Beginning Next Week: InsideCounsel will become part of Corporate Counsel. Bringing these two industry-leading websites together will now give you comprehensive coverage of the full spectrum of issues affecting today's General Counsel at companies of all sizes. You will continue to receive expert analysis on key issues including corporate litigation, labor developments, tech initiatives and intellectual property, as well as Women, Influence & Power in Law (WIPL) professional development content. Plus we'll be serving all ALM legal publications from one interconnected platform, powered by, giving you easy access to additional relevant content from other InsideCounsel sister publications.

To prevent a disruption in service, you will be automatically redirected to the new site next week. Thank you for being a valued InsideCounsel reader!


More On

The Year in Review: #8. Red Alert

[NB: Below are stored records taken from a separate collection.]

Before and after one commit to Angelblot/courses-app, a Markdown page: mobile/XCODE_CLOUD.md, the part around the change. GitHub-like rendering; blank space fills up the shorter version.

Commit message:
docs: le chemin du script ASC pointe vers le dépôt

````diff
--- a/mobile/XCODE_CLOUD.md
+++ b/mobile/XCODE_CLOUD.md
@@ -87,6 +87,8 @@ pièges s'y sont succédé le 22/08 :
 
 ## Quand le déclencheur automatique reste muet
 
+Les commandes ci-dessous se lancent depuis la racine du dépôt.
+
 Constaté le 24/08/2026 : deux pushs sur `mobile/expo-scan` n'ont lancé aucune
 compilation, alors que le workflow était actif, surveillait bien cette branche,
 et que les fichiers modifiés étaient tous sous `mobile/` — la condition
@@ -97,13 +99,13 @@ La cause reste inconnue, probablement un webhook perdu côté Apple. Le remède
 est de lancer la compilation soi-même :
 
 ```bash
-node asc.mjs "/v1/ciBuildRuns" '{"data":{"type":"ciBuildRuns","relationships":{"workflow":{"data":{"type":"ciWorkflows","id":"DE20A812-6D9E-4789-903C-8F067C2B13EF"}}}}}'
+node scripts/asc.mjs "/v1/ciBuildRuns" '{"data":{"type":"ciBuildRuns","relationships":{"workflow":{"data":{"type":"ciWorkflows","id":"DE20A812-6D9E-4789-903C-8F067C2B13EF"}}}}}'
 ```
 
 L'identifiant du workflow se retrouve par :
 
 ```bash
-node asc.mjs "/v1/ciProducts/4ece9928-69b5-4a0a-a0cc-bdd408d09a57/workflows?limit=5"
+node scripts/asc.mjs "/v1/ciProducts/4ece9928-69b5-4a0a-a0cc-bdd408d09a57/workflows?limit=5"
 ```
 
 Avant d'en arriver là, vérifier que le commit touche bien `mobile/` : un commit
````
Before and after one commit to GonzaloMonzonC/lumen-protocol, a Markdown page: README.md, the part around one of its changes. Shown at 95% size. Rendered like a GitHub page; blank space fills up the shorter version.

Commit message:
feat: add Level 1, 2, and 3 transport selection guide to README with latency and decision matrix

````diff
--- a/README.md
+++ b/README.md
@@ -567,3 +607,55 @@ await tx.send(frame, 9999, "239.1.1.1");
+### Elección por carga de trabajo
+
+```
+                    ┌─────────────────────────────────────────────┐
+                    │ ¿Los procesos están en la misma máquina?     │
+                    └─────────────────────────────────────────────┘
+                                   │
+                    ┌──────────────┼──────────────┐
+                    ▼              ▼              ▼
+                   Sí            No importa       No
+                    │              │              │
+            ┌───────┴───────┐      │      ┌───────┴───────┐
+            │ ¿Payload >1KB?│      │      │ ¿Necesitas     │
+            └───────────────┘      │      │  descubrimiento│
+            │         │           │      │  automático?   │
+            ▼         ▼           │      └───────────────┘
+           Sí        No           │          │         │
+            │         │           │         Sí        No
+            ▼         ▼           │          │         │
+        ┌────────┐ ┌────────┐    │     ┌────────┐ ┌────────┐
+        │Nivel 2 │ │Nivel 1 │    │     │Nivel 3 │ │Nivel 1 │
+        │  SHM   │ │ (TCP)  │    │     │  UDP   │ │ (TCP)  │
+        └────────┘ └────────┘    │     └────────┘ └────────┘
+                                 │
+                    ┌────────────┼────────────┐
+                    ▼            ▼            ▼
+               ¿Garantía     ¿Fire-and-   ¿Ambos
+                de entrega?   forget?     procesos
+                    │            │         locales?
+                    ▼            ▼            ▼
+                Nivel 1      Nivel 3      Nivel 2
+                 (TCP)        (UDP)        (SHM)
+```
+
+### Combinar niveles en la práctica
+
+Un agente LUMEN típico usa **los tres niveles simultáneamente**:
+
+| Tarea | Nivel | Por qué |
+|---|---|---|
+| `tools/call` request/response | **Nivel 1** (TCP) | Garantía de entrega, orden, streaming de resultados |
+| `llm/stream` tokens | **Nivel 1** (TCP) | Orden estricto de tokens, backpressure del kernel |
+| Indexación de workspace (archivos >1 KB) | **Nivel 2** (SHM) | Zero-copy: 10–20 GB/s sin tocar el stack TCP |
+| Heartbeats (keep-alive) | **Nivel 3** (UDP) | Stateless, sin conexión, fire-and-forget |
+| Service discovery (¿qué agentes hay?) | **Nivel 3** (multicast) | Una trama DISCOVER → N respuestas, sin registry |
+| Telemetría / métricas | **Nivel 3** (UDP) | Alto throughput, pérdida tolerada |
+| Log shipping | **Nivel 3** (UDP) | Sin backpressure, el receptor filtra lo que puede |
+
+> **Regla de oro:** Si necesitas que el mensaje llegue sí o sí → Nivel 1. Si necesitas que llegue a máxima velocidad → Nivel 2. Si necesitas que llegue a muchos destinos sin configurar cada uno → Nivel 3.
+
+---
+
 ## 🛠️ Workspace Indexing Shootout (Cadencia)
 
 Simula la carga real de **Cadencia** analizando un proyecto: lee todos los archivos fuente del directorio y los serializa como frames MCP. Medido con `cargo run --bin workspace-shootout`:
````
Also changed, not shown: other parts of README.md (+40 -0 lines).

When it comes to U.S. consumers there are three things companies should never mess with--their pets, stomachs and kids. Thanks to poor oversight in factories in China, corporate America messed with all three in 2007 and paid a hefty price for doing so.

It started with pet food. To boost protein levels in pet food bound for U.S markets, Chinese factories added melamine, a chemical used to make fertilizer. That chemical was blamed for the deaths of hundreds of pets in March. Then reports surfaced that some foods imported from China were unfit for human consumption.

The coup de gr??ce, though, was the toxic paint fiasco. During the course of the summer, American companies recalled millions of Chinese-made toys that were tainted with lead paint. The hardest-hit company was Mattel, which recalled 21 million toys. The cost of those recalls--and the pursuant litigation from consumers and shareholders--has yet to be calculated. But because it's hard to prove these defective toys actually hurt anyone, Mattel most likely will emerge relatively unscathed.

The more significant cost to companies such as Mattel, though, is the realization that outsourcing to China is not as profitable as they once believed.

"For years American companies have been turning a blind eye to the problems of importing products from China," says Dan Harris, partner at Seattle-based Harris & Moure and author of the China Law Blog.

This has been a wake-up call. Companies are going to have to spend a lot more time and money testing and monitoring the quality of these products."

Staff Writer

Bio and more articles

Join the Conversation

Advertisement. Closing in 15 seconds.